▶ _SUPPLIED ENTRIES_:
§

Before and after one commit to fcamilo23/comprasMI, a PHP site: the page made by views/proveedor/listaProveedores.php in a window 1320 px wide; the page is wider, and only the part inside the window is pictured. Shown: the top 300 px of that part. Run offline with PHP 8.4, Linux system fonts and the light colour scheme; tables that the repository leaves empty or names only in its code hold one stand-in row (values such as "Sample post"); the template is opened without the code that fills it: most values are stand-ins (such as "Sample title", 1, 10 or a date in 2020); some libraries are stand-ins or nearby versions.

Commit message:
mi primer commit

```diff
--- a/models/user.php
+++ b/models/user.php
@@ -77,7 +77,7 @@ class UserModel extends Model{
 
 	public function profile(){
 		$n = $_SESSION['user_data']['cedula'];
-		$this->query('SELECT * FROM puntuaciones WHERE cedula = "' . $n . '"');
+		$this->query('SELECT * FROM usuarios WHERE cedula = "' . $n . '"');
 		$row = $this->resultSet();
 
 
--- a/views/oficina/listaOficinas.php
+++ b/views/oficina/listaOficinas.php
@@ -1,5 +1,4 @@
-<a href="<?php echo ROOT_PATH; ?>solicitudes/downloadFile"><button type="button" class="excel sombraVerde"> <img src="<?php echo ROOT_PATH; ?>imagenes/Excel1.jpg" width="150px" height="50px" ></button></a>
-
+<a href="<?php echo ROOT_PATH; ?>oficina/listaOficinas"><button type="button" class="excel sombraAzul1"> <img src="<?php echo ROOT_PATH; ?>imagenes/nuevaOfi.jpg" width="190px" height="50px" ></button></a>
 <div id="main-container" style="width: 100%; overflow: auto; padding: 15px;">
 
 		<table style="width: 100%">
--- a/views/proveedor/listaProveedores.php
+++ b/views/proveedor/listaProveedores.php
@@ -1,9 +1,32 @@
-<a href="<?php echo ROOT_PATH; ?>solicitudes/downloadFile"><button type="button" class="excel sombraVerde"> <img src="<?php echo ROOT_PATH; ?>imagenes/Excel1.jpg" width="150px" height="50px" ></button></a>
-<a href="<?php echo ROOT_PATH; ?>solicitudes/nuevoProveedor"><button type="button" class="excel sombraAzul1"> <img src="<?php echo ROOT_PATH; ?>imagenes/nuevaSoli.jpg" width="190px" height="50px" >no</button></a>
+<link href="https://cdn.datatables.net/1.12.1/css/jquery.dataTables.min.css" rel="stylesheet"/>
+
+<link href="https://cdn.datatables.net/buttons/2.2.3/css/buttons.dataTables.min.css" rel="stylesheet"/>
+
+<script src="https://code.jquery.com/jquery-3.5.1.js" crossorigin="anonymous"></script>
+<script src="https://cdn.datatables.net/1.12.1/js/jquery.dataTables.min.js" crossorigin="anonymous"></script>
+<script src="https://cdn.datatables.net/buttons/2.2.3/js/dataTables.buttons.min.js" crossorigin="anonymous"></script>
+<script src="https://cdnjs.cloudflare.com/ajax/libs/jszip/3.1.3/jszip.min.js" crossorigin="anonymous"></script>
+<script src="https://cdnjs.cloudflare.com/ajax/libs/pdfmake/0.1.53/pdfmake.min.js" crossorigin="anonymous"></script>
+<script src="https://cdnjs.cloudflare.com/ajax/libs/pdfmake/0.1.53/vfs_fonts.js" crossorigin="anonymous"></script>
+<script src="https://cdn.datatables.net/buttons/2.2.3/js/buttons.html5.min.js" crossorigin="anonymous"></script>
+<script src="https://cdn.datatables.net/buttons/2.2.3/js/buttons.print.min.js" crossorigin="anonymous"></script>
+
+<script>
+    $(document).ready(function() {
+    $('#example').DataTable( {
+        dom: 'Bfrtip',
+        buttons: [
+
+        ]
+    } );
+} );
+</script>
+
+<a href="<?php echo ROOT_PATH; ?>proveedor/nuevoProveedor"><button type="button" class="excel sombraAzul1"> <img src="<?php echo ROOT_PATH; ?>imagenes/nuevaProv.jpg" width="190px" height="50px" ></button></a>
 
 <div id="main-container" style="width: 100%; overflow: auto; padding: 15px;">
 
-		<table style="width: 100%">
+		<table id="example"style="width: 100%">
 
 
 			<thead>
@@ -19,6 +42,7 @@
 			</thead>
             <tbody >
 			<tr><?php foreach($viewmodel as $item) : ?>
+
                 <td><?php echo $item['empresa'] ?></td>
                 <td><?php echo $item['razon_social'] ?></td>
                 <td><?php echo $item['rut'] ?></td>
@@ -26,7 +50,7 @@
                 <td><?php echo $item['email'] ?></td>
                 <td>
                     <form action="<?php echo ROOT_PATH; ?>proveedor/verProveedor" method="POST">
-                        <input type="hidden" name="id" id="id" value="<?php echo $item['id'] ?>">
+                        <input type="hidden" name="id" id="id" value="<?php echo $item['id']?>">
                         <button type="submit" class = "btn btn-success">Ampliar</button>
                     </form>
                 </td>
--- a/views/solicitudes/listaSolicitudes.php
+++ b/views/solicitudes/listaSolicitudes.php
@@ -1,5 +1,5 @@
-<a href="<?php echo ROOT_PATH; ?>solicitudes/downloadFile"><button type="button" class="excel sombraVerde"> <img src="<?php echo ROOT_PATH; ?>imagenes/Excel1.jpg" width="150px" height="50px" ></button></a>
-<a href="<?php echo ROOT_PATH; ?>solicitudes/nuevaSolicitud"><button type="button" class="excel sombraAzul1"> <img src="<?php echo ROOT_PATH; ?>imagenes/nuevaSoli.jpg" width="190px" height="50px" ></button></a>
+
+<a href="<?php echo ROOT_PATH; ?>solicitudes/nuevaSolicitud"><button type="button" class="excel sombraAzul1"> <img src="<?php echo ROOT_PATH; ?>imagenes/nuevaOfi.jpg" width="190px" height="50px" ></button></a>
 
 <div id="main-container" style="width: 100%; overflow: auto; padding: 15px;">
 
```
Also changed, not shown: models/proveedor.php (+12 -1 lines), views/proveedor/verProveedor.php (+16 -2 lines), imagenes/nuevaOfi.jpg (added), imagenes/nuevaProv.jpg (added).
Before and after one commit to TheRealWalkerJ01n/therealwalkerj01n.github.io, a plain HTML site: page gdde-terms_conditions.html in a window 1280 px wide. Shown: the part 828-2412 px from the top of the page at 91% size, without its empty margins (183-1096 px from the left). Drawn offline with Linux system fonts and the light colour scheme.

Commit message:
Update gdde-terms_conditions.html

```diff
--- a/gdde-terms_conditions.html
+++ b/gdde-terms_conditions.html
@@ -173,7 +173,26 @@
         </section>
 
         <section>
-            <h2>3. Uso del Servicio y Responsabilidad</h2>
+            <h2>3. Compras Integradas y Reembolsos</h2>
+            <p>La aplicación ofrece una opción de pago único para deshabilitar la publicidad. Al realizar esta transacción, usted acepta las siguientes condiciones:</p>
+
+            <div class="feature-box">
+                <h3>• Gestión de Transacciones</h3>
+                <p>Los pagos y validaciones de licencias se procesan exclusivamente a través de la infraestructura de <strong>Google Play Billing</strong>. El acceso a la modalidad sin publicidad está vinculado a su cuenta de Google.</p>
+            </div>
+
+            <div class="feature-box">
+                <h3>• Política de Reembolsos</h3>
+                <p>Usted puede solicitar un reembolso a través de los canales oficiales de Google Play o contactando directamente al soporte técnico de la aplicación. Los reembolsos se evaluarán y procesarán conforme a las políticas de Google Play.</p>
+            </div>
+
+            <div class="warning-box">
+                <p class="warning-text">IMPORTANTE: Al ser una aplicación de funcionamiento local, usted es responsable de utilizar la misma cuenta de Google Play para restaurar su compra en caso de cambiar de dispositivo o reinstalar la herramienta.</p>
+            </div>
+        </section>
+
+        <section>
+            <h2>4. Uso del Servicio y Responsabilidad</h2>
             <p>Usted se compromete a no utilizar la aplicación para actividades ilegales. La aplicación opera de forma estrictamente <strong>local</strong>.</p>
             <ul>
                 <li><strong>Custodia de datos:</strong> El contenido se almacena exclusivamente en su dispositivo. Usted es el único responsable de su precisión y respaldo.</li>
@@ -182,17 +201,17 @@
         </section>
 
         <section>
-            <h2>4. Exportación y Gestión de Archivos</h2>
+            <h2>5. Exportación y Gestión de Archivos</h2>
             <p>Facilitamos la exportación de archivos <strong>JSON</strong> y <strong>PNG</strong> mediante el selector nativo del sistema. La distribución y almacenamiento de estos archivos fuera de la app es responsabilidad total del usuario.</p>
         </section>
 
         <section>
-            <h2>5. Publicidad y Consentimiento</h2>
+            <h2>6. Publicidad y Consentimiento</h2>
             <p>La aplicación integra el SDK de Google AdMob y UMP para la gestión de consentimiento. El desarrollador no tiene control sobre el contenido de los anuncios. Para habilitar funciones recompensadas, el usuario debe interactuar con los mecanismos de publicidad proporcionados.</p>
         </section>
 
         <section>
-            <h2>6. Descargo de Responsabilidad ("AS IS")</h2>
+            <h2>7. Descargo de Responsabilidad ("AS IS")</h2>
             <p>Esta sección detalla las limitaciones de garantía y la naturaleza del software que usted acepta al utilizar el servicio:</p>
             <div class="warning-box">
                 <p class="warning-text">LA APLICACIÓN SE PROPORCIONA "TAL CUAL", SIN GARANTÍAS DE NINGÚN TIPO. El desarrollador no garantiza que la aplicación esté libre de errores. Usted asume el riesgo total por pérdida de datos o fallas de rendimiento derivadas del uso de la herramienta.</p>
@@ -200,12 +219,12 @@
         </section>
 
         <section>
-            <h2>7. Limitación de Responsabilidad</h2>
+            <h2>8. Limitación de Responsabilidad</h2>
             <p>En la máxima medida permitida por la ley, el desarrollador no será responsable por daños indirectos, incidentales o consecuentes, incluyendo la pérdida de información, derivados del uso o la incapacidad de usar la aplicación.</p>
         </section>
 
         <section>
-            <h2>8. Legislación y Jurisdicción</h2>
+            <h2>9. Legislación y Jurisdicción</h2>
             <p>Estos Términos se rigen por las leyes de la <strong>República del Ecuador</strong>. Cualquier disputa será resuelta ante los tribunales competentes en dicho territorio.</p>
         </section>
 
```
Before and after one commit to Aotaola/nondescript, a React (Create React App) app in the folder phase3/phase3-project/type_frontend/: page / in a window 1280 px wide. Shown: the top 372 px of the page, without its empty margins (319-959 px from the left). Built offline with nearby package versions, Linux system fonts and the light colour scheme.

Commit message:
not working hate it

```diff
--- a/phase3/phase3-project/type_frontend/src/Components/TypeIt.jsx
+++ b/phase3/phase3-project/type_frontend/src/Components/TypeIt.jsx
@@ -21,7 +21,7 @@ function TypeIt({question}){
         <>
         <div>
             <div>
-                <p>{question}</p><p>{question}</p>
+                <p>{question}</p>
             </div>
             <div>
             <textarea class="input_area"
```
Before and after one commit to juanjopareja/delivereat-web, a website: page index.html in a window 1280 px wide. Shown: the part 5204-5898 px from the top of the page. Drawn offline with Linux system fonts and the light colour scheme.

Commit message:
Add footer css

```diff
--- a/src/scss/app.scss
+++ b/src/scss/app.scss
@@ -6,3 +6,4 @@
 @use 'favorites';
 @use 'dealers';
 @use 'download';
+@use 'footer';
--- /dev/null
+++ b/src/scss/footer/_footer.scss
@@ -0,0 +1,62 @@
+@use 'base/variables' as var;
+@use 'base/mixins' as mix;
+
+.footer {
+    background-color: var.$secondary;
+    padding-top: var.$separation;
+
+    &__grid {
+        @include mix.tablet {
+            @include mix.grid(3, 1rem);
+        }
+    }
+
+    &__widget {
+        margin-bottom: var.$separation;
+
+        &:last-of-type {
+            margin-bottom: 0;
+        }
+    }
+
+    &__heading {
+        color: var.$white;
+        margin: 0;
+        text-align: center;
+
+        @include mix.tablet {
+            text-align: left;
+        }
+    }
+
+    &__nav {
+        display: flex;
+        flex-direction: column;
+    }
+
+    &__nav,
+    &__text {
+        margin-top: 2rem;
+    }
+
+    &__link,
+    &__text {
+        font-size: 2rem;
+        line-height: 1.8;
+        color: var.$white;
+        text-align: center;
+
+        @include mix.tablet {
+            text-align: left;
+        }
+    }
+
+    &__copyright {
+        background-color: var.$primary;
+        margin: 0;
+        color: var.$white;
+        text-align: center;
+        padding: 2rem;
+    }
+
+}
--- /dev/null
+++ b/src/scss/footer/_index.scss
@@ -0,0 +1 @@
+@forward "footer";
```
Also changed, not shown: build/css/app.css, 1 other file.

§

▶ _YOUR OBJECTIVE_: Tally how many lines of the listing above include the string "bottom", and report that figure by itself.

▶ _COMPLETED EXERCISE_: 2